System Shutdown

It must be something in the air: we seem to be having another round of the Great Cisgender Debate. For those of you unfamiliar with it, the question is whether or not it is appropriate to refer to people who are not trans with the term cis, short for cisgender, as trans is short for transgender.

Cis, like trans, is a Latin prefix, and they are essentially antonyms: trans means across, and cis means on the same side. The Romans had provinces named Cisalpine Gaul and Transalpine Gaul, indicating which side of the Alps they were; and in organic chemistry, the source of the entry of the term cis into gender discourse, they are used to distinguish where chemical bonds are located on a molecule. Cisgendered, then, is the opposite of transgendered.

Trans activists and gender theorists began using the term to correct a troubling lack in the English language: there was no word for somebody that wasn't trans. People are either trans or...something. Not-trans. And makes trans people the exception, rather than simply another form of human diversity. It makes it impossible to talk about people who aren't trans without talking about people who are trans. And all too often, when one group is marked linguistically that way, it become easy to think of people who aren't marked that was a "normal," alienating and even contributing to the oppression or persecution of the marked group.

All of this seems uncontroversial enough: cis serves the same function that "sighted," "hearing," or "able-bodied" serve in discussions of disabled people, or even "straight" versus "gay" does in discussions of sexual orientation. As progressives have striven towards greater and greater inclusion of marginalized groups (including attempting to de-center discussion from privileged groups), it would seem natural that cis would enter the parlance, perhaps as rapidly as "transgendered" has entered the popular imagination (and popular culture.)

And in progressive spaces, this seems to be happening: feminist blogs such as Shakesville, Feminisiting, and Feministe have many examples of cisgendered people using cis to refer to themselves. The problems seem to be happening more often between allies within the LGBT community.

It must be said that some of this resistance stems from the way the term is often used by trans activists. Cis often comes up in discussions of privilege, specifically how feminists or LGB allies are exercising privilege over trans people. Emotions can run high on both sides, and both sides get defensive. It hardly helps trans people to say that cis simply means "not-trans" when it is often coupled with "bigot."

But that in itself should not be enough to suppress the term, or only use it in "approved" spaces, as helen boyd seems to be saying:

"So, yeah. I love it as theory, in classrooms. I teach cisgender & cissexual privilege. But as a cissexual person, I don’t want to be called cis, or cisgender. It’s not my identity. I have lots of genders, but I’m not trans."

Now, I have two issues with this: first, the act of opting out of "cis" when trans people hardly have the option to opt out of "trans" is indeed an exercise in privilege. Even more important, however, is the misperception that cis is an identity, when instead like trans it is merely a descriptive term.

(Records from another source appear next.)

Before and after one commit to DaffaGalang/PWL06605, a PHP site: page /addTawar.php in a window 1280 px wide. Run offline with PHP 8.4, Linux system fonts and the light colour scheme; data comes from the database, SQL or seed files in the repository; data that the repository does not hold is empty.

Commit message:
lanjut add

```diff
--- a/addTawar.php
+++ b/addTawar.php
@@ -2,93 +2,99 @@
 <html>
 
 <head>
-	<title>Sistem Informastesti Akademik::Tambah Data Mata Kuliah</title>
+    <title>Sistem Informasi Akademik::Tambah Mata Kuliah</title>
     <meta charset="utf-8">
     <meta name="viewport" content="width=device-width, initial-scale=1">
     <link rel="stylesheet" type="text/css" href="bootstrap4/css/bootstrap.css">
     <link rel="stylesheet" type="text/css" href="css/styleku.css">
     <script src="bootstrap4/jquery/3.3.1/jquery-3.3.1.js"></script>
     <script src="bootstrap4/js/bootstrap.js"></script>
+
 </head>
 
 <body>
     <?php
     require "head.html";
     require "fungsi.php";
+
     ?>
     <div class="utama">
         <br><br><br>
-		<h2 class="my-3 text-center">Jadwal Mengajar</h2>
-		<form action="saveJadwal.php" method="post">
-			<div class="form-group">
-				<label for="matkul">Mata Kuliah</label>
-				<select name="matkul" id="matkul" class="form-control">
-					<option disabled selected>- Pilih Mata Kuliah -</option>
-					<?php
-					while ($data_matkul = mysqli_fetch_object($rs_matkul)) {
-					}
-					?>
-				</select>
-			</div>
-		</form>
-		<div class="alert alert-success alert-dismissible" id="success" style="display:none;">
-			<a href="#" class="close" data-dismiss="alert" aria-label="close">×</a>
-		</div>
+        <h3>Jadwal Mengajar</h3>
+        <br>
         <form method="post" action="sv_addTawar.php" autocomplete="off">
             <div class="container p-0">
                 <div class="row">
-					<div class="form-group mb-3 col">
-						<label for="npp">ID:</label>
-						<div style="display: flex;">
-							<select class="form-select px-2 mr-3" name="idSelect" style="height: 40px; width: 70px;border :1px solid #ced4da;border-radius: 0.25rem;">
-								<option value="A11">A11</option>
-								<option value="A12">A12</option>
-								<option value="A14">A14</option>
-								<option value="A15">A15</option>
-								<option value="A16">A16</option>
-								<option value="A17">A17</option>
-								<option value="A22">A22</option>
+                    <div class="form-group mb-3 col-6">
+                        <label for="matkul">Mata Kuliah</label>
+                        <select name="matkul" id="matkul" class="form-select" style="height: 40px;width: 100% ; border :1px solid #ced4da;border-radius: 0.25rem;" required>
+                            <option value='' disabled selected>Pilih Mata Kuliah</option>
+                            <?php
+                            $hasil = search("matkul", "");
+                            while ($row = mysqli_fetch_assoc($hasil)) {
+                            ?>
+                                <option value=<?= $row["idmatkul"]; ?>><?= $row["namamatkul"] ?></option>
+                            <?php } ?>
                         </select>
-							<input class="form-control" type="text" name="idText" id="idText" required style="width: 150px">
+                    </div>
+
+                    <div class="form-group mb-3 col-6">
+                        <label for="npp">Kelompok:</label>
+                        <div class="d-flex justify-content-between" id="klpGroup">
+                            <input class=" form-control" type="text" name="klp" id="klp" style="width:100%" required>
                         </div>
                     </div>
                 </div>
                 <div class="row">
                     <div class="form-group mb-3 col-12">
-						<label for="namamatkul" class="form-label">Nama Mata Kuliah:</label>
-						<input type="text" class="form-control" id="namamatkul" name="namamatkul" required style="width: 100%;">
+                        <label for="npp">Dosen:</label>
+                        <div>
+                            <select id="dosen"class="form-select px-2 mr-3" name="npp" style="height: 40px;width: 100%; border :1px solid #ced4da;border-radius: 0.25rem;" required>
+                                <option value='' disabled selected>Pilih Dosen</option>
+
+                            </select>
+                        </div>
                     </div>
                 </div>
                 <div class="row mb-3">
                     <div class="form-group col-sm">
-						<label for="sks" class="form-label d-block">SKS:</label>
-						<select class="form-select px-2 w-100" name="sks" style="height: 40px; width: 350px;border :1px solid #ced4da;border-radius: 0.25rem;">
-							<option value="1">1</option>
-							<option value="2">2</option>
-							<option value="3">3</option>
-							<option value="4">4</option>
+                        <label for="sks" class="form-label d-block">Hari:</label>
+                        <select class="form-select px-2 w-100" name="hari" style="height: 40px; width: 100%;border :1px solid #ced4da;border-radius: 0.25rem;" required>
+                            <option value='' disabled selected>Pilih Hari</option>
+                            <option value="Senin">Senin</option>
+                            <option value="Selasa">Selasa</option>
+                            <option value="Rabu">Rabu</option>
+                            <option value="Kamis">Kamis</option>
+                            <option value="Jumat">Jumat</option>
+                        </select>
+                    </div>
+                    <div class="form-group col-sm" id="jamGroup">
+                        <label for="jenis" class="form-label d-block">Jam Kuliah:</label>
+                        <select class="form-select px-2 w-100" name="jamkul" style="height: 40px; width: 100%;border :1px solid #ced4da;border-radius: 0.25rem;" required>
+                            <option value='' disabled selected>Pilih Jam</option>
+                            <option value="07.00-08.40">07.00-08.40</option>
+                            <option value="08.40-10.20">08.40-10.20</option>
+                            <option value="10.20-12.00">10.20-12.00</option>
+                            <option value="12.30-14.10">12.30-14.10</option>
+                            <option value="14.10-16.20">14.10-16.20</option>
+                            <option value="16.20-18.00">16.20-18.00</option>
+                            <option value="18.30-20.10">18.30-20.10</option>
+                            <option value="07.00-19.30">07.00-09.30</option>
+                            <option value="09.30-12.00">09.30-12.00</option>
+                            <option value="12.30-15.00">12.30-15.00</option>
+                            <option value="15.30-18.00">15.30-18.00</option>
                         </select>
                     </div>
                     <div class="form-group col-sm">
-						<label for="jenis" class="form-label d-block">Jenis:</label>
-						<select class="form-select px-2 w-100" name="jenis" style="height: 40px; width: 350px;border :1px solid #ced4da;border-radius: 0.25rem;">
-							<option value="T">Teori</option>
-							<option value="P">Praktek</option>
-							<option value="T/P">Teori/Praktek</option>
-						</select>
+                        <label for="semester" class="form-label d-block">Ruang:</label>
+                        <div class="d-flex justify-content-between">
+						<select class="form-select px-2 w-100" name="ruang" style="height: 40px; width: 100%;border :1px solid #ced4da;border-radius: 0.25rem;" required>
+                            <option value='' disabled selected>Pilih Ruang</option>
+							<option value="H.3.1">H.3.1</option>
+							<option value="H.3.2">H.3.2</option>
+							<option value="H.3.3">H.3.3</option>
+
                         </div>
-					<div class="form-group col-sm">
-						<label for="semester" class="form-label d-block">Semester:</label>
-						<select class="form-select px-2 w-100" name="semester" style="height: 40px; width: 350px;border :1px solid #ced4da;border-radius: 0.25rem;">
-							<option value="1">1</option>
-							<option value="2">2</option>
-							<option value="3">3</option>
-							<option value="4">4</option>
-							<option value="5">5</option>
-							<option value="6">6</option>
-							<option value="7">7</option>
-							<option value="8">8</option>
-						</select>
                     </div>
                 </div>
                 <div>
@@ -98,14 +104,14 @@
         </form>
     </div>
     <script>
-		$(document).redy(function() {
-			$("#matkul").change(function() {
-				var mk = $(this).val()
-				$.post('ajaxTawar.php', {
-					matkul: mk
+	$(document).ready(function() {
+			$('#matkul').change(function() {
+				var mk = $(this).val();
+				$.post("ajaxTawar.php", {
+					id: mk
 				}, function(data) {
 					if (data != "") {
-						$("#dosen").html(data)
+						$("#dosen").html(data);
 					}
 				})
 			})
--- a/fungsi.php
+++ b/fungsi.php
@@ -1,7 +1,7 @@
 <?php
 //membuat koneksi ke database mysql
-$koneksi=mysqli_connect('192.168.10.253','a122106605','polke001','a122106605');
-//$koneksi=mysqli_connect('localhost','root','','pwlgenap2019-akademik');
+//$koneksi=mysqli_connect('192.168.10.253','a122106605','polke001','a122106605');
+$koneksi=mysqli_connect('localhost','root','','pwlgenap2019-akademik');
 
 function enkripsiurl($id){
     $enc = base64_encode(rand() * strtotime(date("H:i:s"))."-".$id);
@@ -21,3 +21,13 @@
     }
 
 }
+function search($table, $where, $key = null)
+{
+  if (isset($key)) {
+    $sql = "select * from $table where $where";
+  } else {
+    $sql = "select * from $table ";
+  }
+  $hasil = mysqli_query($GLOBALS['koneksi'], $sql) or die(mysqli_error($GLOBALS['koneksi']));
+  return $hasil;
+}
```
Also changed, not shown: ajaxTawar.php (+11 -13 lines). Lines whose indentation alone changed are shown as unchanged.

It may seem startling to claim that transgender isn't an identity: after all, isn't that what people say? "I identify as trans." (I say that, for example.) But trans has the characteristics of an identity for the same reasons that being black, or Jewish, or disabled do: because of the oppression, because of the way that it is marked as abnormal, Other. Being called trans tells you nothing about how a person feels about themselves, exactly what their gender is, about how they express it: it only tells you that they have enough variance from their assigned gender that at least some of the time they want to appear to be a different gender.

There is no need to accept a "cisgendered identity," because it isn't one. It doesn't even indicate that there isn't any variance in the person's gender: all it says is that they don't go so far as to identify (even temporarily) as a different gender than they were assigned. So an effeminate gay man can be cisgendered because he always identifies as a man (and indeed, nothing proves this more than the fact that when he stops doing that, we call him something else.)

If trans people have a responsibility to be more judicious in their use of the term, cis people have a responsibility to not conflate cis with an insult as well. Especially given that they are the privileged group in the argument. If we were to buy the argument that the word must be suppressed or limited to academic settings, then today nobody outside a gender studies class would ever have heard of the term male privilege. We deserve our right to talk about cisgendered privilege, and cisgendered people, without forever being reduced to the role of outsider.

transfeminist comes to us courtesy of The Second Awakening

Creative Commons License